Now What?

I am confident that most of us are in the same boat. Every morning we put on a brave face and step out to meet a new day that is unlike any day ever experienced before. We hide our frustrations, fears and concerns behind false bravado. We desperately cling to the illusion of normal and avoid the reality by surrounding ourselves with people who won’t challenge us to think and who will affirm what we believe. We try to avoid asking the question what now, especially if we are an old timer that will have to fully reinvent themselves as a matter of survival.

And that takes me to the next project. I am currently working on a serious of programs to share what has been learned in recent months about changing direction after a persons 60th birthday. I will be sharing ideas, educational opportunities, networking suggestions and other ways to ensure continued survival. This is not to say I have all of the answers. However, I have more than I did several months ago, and really believe some inspiration can be provided.

At Jim Hinckley’s America this year started with such promise. I had a new book to promote and a slate of speaking engagements in three countries that stretched out to October. An interview for a British publication had given me a new moniker – “America’s storyteller.” Together with our tag line – Telling People Where to Go Since 1990 – I had marketing and promotional ideas that were only limited by the imagination.

On February 7, I kicked off the speaking tour to a packed house at a museum fund raiser in the historic El Garces Hotel in Needles, California. I was pleasantly surprised to find people had traveled from Las Vegas, Los Angeles and Phoenix for the presentation. Even better, the reviews were favorable, the audience engaged and the positive comments flowed freely.

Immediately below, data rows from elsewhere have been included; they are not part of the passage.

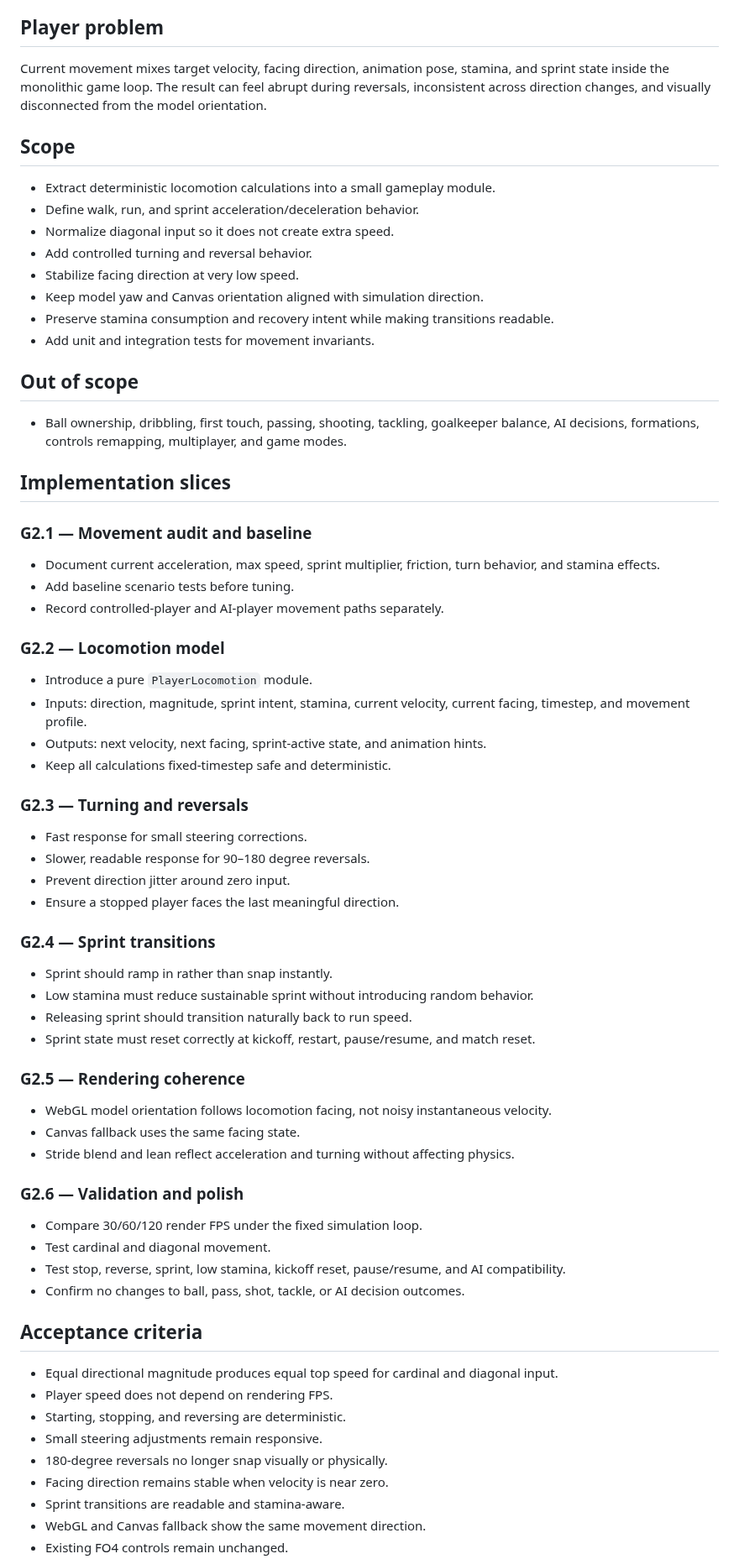
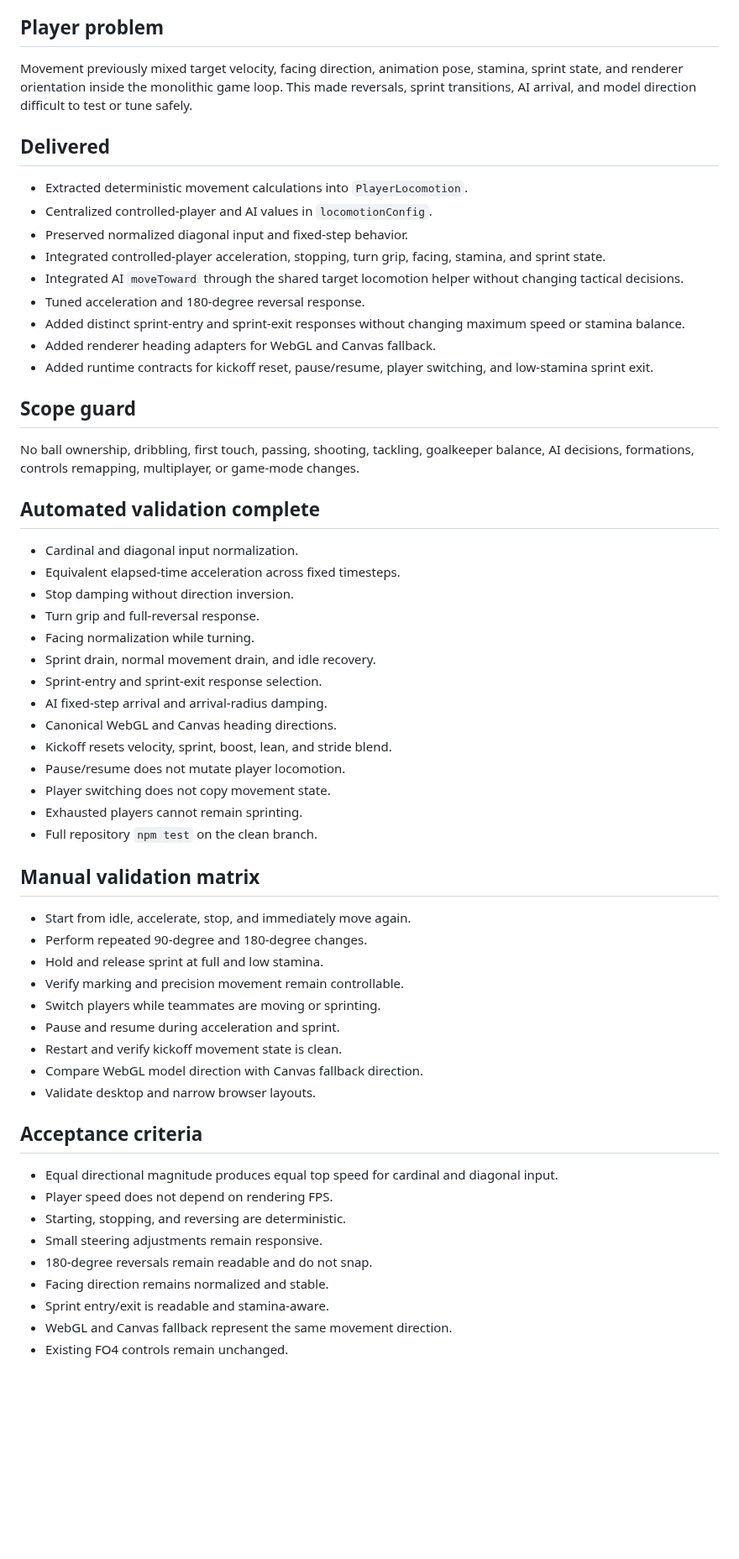
Before and after one commit to hungtvb/-tony-football, a Markdown page: docs/sprints/G2_PLAYER_MOVEMENT.md, the part around one of its changes. Shown at 84% size. Rendered like a GitHub page; blank space fills up the shorter version.

Commit message:
docs(g2): finalize locomotion implementation record

```diff
--- a/docs/sprints/G2_PLAYER_MOVEMENT.md
+++ b/docs/sprints/G2_PLAYER_MOVEMENT.md
@@ -4,64 +4,56 @@
 Make controlled players feel responsive, readable, and physically coherent while preserving the fixed 60 Hz simulation, FO4 keyboard mapping, and existing gameplay balance outside locomotion.
 
 ## Player problem
-Current movement mixes target velocity, facing direction, animation pose, stamina, and sprint state inside the monolithic game loop. The result can feel abrupt during reversals, inconsistent across direction changes, and visually disconnected from the model orientation.
+Movement previously mixed target velocity, facing direction, animation pose, stamina, sprint state, and renderer orientation inside the monolithic game loop. This made reversals, sprint transitions, AI arrival, and model direction difficult to test or tune safely.
 
-## Scope
-- Extract deterministic locomotion calculations into a small gameplay module.
-- Define walk, run, and sprint acceleration/deceleration behavior.
-- Normalize diagonal input so it does not create extra speed.
-- Add controlled turning and reversal behavior.
-- Stabilize facing direction at very low speed.
-- Keep model yaw and Canvas orientation aligned with simulation direction.
-- Preserve stamina consumption and recovery intent while making transitions readable.
-- Add unit and integration tests for movement invariants.
+## Delivered
+- Extracted deterministic movement calculations into `PlayerLocomotion`.
+- Centralized controlled-player and AI values in `locomotionConfig`.
+- Preserved normalized diagonal input and fixed-step behavior.
+- Integrated controlled-player acceleration, stopping, turn grip, facing, stamina, and sprint state.
+- Integrated AI `moveToward` through the shared target locomotion helper without changing tactical decisions.
+- Tuned acceleration and 180-degree reversal response.
+- Added distinct sprint-entry and sprint-exit responses without changing maximum speed or stamina balance.
+- Added renderer heading adapters for WebGL and Canvas fallback.
+- Added runtime contracts for kickoff reset, pause/resume, player switching, and low-stamina sprint exit.
 
-## Out of scope
-- Ball ownership, dribbling, first touch, passing, shooting, tackling, goalkeeper balance, AI decisions, formations, controls remapping, multiplayer, and game modes.
+## Scope guard
+No ball ownership, dribbling, first touch, passing, shooting, tackling, goalkeeper balance, AI decisions, formations, controls remapping, multiplayer, or game-mode changes.
 
-## Implementation slices
+## Automated validation complete
+- Cardinal and diagonal input normalization.
+- Equivalent elapsed-time acceleration across fixed timesteps.
+- Stop damping without direction inversion.
+- Turn grip and full-reversal response.
+- Facing normalization while turning.
+- Sprint drain, normal movement drain, and idle recovery.
+- Sprint-entry and sprint-exit response selection.
+- AI fixed-step arrival and arrival-radius damping.
+- Canonical WebGL and Canvas heading directions.
+- Kickoff resets velocity, sprint, boost, lean, and stride blend.
+- Pause/resume does not mutate player locomotion.
+- Player switching does not copy movement state.
+- Exhausted players cannot remain sprinting.
+- Full repository `npm test` on the clean branch.
 
-### G2.1 — Movement audit and baseline
-- Document current acceleration, max speed, sprint multiplier, friction, turn behavior, and stamina effects.
-- Add baseline scenario tests before tuning.
-- Record controlled-player and AI-player movement paths separately.
-
-### G2.2 — Locomotion model
-- Introduce a pure `PlayerLocomotion` module.
-- Inputs: direction, magnitude, sprint intent, stamina, current velocity, current facing, timestep, and movement profile.
-- Outputs: next velocity, next facing, sprint-active state, and animation hints.
-- Keep all calculations fixed-timestep safe and deterministic.
-
-### G2.3 — Turning and reversals
-- Fast response for small steering corrections.
-- Slower, readable response for 90–180 degree reversals.
-- Prevent direction jitter around zero input.
-- Ensure a stopped player faces the last meaningful direction.
-
-### G2.4 — Sprint transitions
-- Sprint should ramp in rather than snap instantly.
-- Low stamina must reduce sustainable sprint without introducing random behavior.
-- Releasing sprint should transition naturally back to run speed.
-- Sprint state must reset correctly at kickoff, restart, pause/resume, and match reset.
-
-### G2.5 — Rendering coherence
-- WebGL model orientation follows locomotion facing, not noisy instantaneous velocity.
-- Canvas fallback uses the same facing state.
-- Stride blend and lean reflect acceleration and turning without affecting physics.
-
-### G2.6 — Validation and polish
-- Compare 30/60/120 render FPS under the fixed simulation loop.
-- Test cardinal and diagonal movement.
-- Test stop, reverse, sprint, low stamina, kickoff reset, pause/resume, and AI compatibility.
-- Confirm no changes to ball, pass, shot, tackle, or AI decision outcomes.
+## Manual validation matrix
+- Start from idle, accelerate, stop, and immediately move again.
+- Perform repeated 90-degree and 180-degree changes.
+- Hold and release sprint at full and low stamina.
+- Verify marking and precision movement remain controllable.
+- Switch players while teammates are moving or sprinting.
+- Pause and resume during acceleration and sprint.
+- Restart and verify kickoff movement state is clean.
+- Compare WebGL model direction with Canvas fallback direction.
+- Validate desktop and narrow browser layouts.
 
 ## Acceptance criteria
 - Equal directional magnitude produces equal top speed for cardinal and diagonal input.
 - Player speed does not depend on rendering FPS.
 - Starting, stopping, and reversing are deterministic.
 - Small steering adjustments remain responsive.
-- 180-degree reversals no longer snap visually or physically.
-- Facing direction remains stable when velocity is near zero.
-- Sprint transitions are readable and stamina-aware.
-- WebGL and Canvas fallback show the same movement direction.
+- 180-degree reversals remain readable and do not snap.
+- Facing direction remains normalized and stable.
+- Sprint entry/exit is readable and stamina-aware.
+- WebGL and Canvas fallback represent the same movement direction.
 - Existing FO4 controls remain unchanged.
```
Also changed, not shown: other parts of docs/sprints/G2_PLAYER_MOVEMENT.md (+7 -14 lines).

The next four weeks were a blur. My pa passed away, I picked up three new advertising partners, confirmed two more speaking engagements (one in Spokane), revamped the entire website, finalized a partial sponsor for attendance of the European Route 66 Festival in Zlin, Czechia, resolved a dental issue and received notice that my new book, Murder and Mayhem on The Main Street of America: Tales From Bloody 66 was being nominated for recognition at the Independent Publishers Award. And then it all started to unravel.

First there was a steady trickle of tour company cancellations that quickly became a torrent. Then I got sick but didn’t meet testing requirements for COVID 19 even though my temperature was ranging from 101 to 103.9 degrees and I could breathe. Then the speaking engagement cancellations began coming in, and as businesses closed, I suspended arrangements with advertising sponsors as a means of providing what assistance I could. To subsidize their continued promotion I began pushing the crowdfunding initiative and developing unique exclusive content to add value to the commitment of support.

And that takes us to today. The Sunday morning live stream Coffee With Jim program continues to grow in popularity, and generates a bit of income; tips, crowdfunding and small business advertisers. I am writing feature articles on automotive history for MotoringNZ, a New Zealand publication. These are linked to the 5 Minutes With Jim audio podcast. On line book sales have been anemic (issues courtesy COVID 19). In short, I am having to almost completely abandon my work with tour companies and the live speaking engagements. An online presence has never been more important, for survival for the author, photographer, artist or small business owner with e-commerce opportunity.

What now? The hardest part of answering that question is facing cold hard facts, casting off preconceived ideas and seeking real information. For me this has required an honest evaluation of tourism trends. First, international tourism to the United States will take more than a year or two to recover, largely resultant of our inability to get a handle on the COVID 19 pandemic. Staycations are the foreseeable future. But even these will be restricted because of the ongoing pandemic. So, again, developing an online presence is crucial.

Stay tuned. This old dog is learning new tricks. And I plan on sharing those with you, and perhaps, you can share a few with me. Mi amigos, we are in this together. Aside from on online presence, the next most important item for survival in the brave new world is partnerships.